[Stored items]
-=-=-

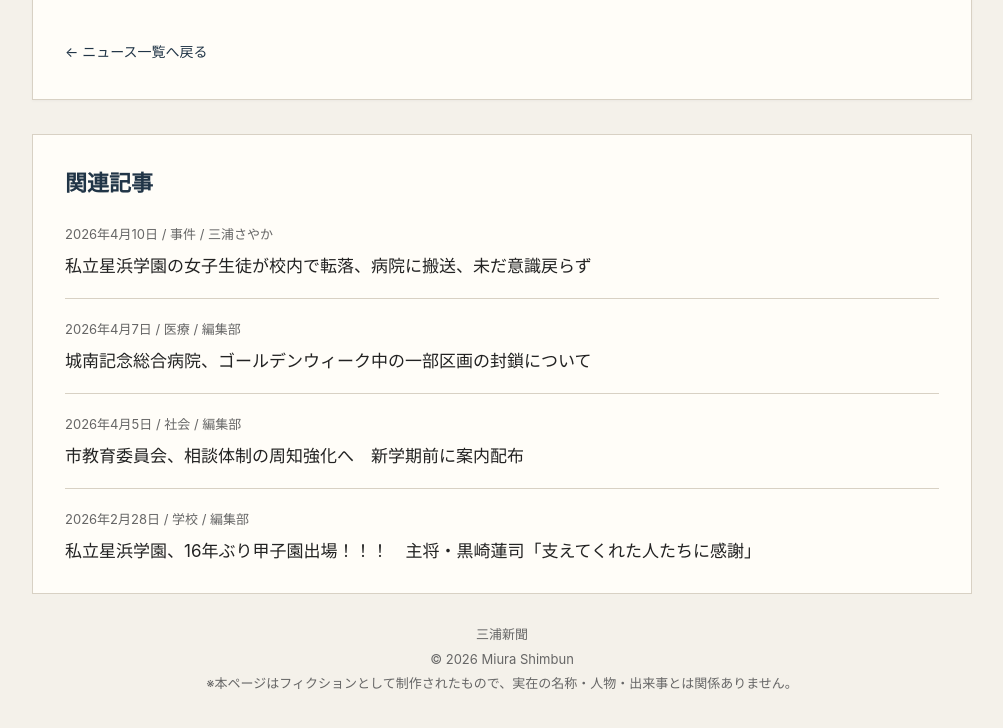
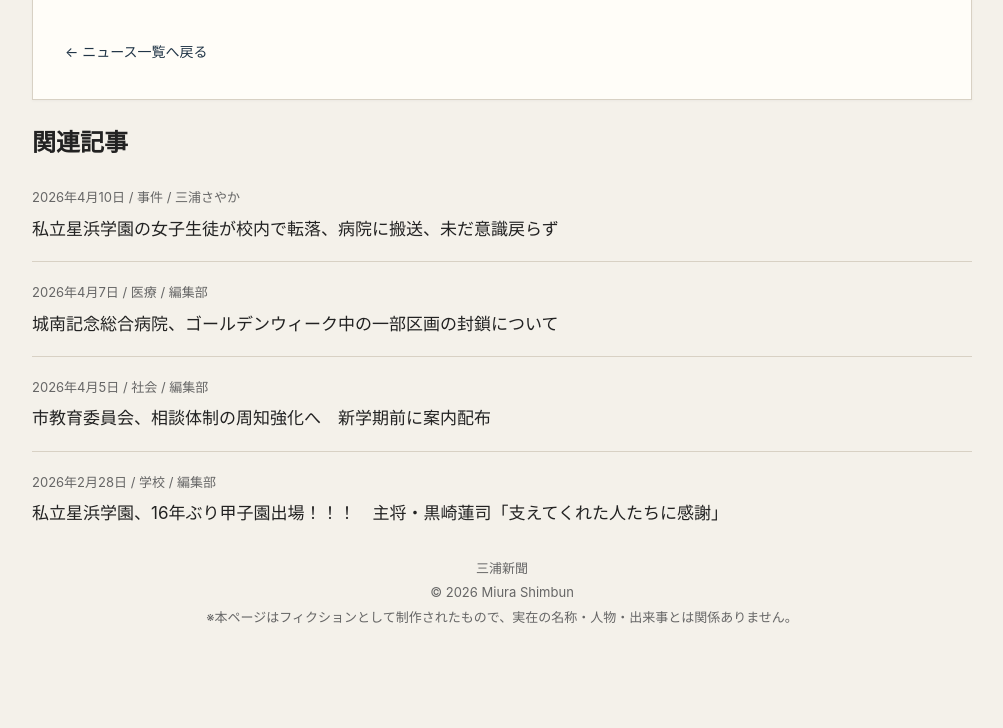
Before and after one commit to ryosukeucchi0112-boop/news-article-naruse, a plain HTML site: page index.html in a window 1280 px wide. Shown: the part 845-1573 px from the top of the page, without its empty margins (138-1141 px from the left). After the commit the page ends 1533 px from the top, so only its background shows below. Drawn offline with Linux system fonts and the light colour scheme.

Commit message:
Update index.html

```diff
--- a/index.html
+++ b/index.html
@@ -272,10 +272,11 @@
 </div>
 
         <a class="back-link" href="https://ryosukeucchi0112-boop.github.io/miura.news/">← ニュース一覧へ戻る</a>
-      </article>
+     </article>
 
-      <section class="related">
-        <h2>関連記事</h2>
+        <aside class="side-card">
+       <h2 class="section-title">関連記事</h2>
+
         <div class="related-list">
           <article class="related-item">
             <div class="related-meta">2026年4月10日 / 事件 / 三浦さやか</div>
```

-=-=-

▸ **WORK ORDER**: Whenever the string "news" turns up in a line of the data, copy that line.

▸ **REPLY**:
Before and after one commit to ryosukeucchi0112-boop/news-article-naruse, a plain HTML site: page index.html in a window 1280 px wide. Shown: the part 845-1573 px from the top of the page, without its empty margins (138-1141 px from the left). After the commit the page ends 1533 px from the top, so only its background shows below. Drawn offline with Linux system fonts and the light colour scheme.
         <a class="back-link" href="https://ryosukeucchi0112-boop.github.io/miura.news/">← ニュース一覧へ戻る</a>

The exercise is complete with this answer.